YOUR GOAL
Return all the lines below in which the string "value" appears.

>>>>

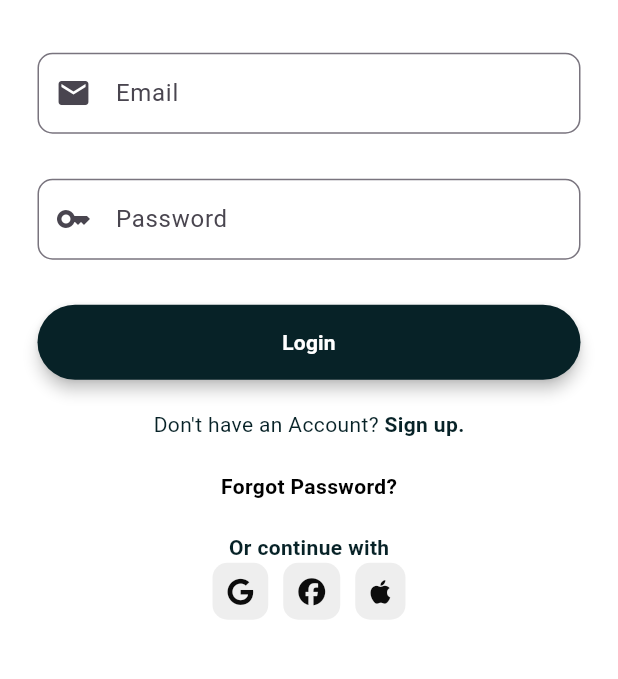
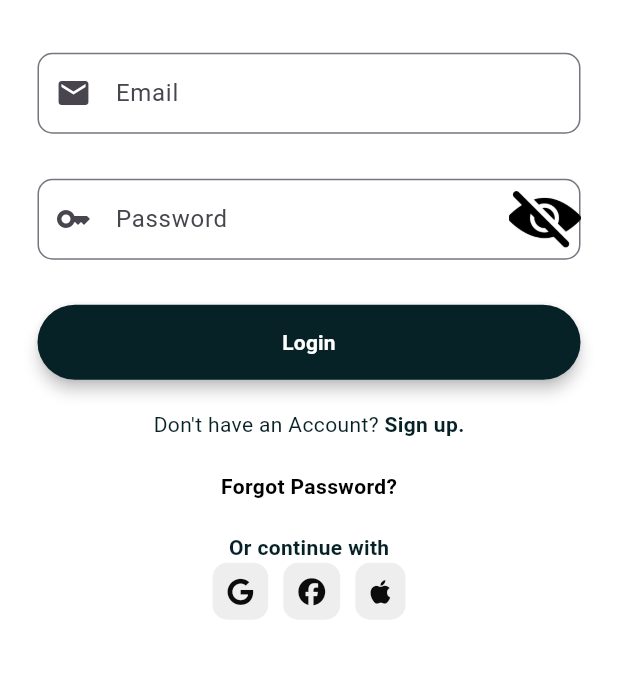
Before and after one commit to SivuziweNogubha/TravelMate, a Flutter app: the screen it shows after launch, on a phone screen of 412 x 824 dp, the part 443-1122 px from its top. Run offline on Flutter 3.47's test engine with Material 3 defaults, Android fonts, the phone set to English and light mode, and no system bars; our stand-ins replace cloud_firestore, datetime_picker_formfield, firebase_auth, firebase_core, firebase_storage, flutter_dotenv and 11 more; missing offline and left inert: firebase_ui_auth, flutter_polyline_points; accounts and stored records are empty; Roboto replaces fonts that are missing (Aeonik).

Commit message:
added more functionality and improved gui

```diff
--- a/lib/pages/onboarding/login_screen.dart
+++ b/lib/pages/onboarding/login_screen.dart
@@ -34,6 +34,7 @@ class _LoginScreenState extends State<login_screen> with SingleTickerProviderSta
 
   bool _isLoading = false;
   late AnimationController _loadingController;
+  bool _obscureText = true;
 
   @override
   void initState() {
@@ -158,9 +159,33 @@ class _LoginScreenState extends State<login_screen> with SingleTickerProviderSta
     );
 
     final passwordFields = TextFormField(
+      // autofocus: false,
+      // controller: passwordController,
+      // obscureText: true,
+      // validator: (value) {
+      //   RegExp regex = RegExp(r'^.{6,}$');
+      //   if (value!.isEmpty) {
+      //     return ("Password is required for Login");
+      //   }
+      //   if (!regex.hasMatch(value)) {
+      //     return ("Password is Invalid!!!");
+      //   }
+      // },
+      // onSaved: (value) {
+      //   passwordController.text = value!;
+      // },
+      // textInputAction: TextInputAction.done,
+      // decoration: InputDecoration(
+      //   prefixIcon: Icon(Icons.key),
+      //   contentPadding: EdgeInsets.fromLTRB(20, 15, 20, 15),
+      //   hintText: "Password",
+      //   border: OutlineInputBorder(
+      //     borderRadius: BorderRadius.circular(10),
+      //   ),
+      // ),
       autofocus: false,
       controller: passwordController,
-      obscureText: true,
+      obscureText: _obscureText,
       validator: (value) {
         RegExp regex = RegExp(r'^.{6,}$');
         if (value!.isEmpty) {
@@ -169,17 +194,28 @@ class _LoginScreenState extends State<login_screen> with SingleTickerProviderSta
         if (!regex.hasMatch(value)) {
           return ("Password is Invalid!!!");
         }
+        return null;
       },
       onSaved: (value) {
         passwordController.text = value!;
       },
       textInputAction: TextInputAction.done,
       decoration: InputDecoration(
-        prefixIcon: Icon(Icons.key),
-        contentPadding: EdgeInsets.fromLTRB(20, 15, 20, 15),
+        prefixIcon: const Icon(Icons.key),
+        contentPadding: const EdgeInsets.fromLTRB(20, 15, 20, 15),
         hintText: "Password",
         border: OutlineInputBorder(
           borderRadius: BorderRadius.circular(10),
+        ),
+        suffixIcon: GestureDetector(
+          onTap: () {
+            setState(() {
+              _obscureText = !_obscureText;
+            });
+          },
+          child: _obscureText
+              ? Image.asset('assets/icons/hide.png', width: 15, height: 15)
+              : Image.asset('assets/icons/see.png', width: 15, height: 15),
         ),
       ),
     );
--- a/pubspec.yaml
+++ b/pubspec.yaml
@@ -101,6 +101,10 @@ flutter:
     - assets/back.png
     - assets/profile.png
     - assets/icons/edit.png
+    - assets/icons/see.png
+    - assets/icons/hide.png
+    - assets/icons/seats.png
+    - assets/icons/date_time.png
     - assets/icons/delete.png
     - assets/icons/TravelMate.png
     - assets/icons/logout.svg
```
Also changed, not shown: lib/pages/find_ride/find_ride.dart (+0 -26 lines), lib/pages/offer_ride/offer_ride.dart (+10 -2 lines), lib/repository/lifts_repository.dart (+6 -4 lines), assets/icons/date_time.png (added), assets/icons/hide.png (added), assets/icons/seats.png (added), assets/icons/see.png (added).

<<<<

EXERCISE ANSWER
+      // validator: (value) {
+      //   if (value!.isEmpty) {
+      //   if (!regex.hasMatch(value)) {
+      // onSaved: (value) {
+      //   passwordController.text = value!;
       validator: (value) {
         if (value!.isEmpty) {
         if (!regex.hasMatch(value)) {
       onSaved: (value) {
         passwordController.text = value!;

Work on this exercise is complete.